Data provided

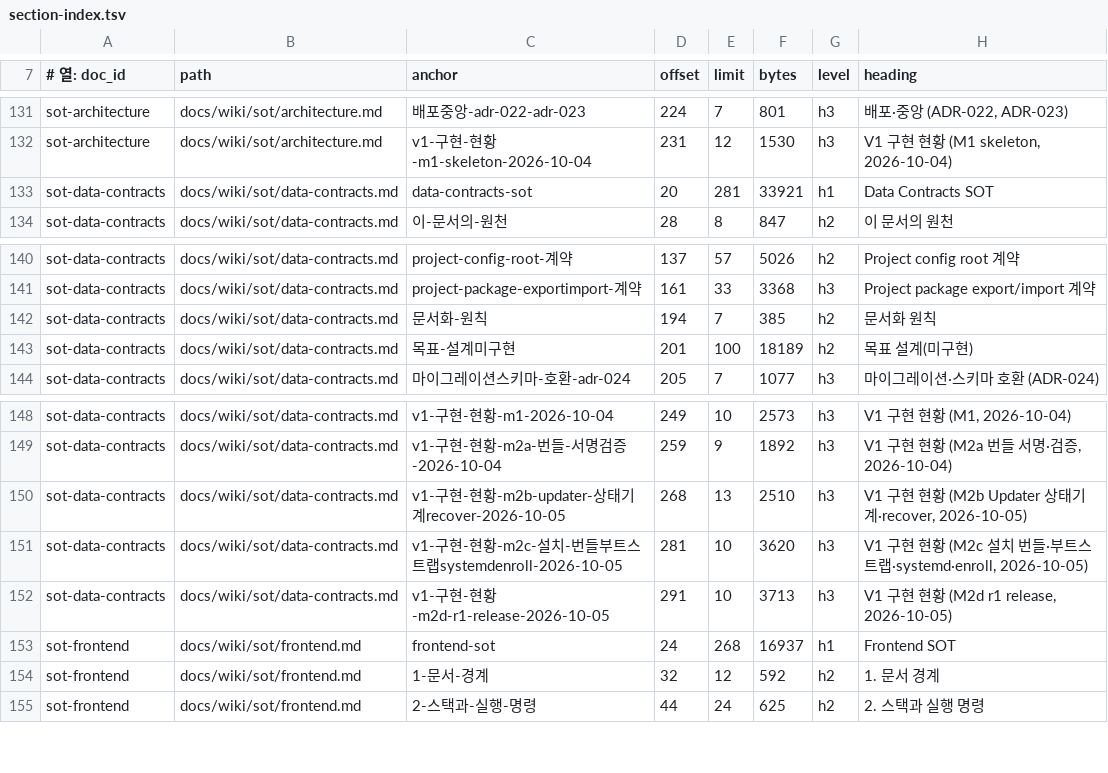
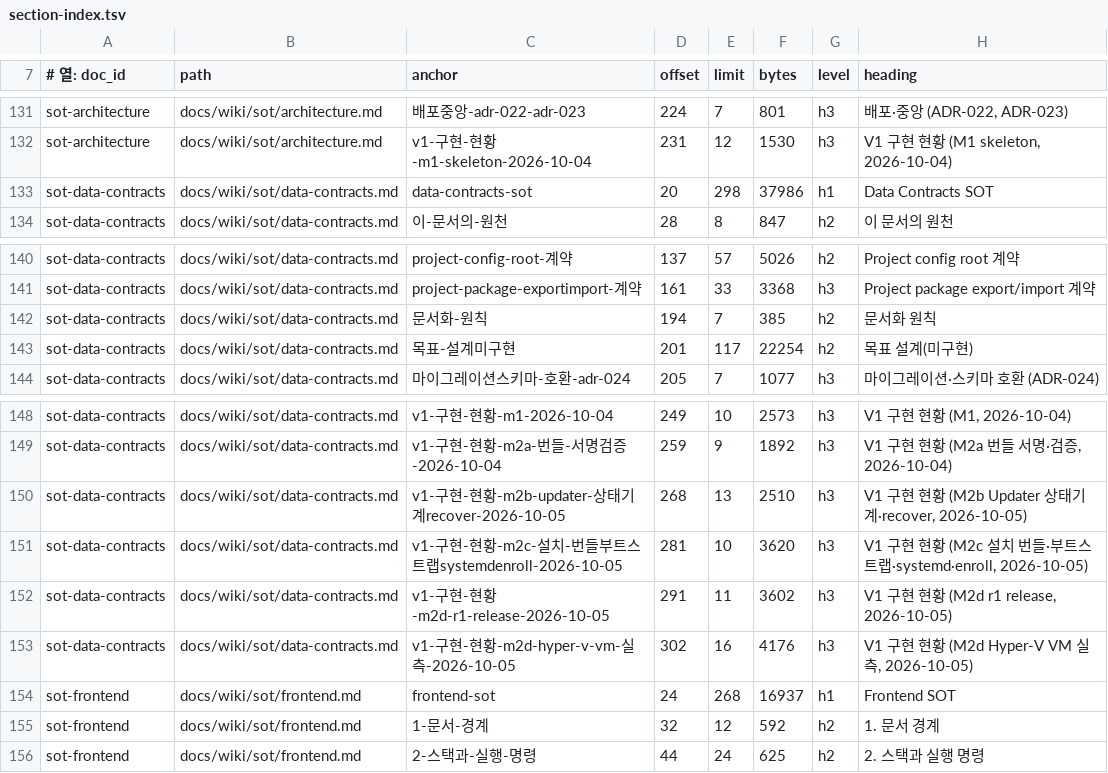
Before and after one commit to circulation95/PureIron_V1, a TSV file: docs/wiki/_generated/section-index.tsv, drawn as a sheet; only a part is shown, gaps mark what is left out.

```diff
--- a/docs/wiki/_generated/section-index.tsv
+++ b/docs/wiki/_generated/section-index.tsv
@@ -132,3 +132,3 @@ sot-architecture	docs/wiki/sot/architecture.md	배포중앙-adr-022-adr-023	224
 sot-architecture	docs/wiki/sot/architecture.md	v1-구현-현황-m1-skeleton-2026-10-04	231	12	1530	h3	V1 구현 현황 (M1 skeleton, 2026-10-04)
-sot-data-contracts	docs/wiki/sot/data-contracts.md	data-contracts-sot	20	281	33921	h1	Data Contracts SOT
+sot-data-contracts	docs/wiki/sot/data-contracts.md	data-contracts-sot	20	298	37986	h1	Data Contracts SOT
 sot-data-contracts	docs/wiki/sot/data-contracts.md	이-문서의-원천	28	8	847	h2	이 문서의 원천
@@ -142,3 +142,3 @@ sot-data-contracts	docs/wiki/sot/data-contracts.md	project-package-exportimport-
 sot-data-contracts	docs/wiki/sot/data-contracts.md	문서화-원칙	194	7	385	h2	문서화 원칙
-sot-data-contracts	docs/wiki/sot/data-contracts.md	목표-설계미구현	201	100	18189	h2	목표 설계(미구현)
+sot-data-contracts	docs/wiki/sot/data-contracts.md	목표-설계미구현	201	117	22254	h2	목표 설계(미구현)
 sot-data-contracts	docs/wiki/sot/data-contracts.md	마이그레이션스키마-호환-adr-024	205	7	1077	h3	마이그레이션·스키마 호환 (ADR-024)
@@ -151,3 +151,4 @@ sot-data-contracts	docs/wiki/sot/data-contracts.md	v1-구현-현황-m2b-updater-
 sot-data-contracts	docs/wiki/sot/data-contracts.md	v1-구현-현황-m2c-설치-번들부트스트랩systemdenroll-2026-10-05	281	10	3620	h3	V1 구현 현황 (M2c 설치 번들·부트스트랩·systemd·enroll, 2026-10-05)
-sot-data-contracts	docs/wiki/sot/data-contracts.md	v1-구현-현황-m2d-r1-release-2026-10-05	291	10	3713	h3	V1 구현 현황 (M2d r1 release, 2026-10-05)
+sot-data-contracts	docs/wiki/sot/data-contracts.md	v1-구현-현황-m2d-r1-release-2026-10-05	291	11	3602	h3	V1 구현 현황 (M2d r1 release, 2026-10-05)
+sot-data-contracts	docs/wiki/sot/data-contracts.md	v1-구현-현황-m2d-hyper-v-vm-실측-2026-10-05	302	16	4176	h3	V1 구현 현황 (M2d Hyper-V VM 실측, 2026-10-05)
 sot-frontend	docs/wiki/sot/frontend.md	frontend-sot	24	268	16937	h1	Frontend SOT
```
Also changed, not shown: 6 other files.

Problem details
Report all lines of the data that include the word "shown".

Finished task
Before and after one commit to circulation95/PureIron_V1, a TSV file: docs/wiki/_generated/section-index.tsv, drawn as a sheet; only a part is shown, gaps mark what is left out.
Also changed, not shown: 6 other files.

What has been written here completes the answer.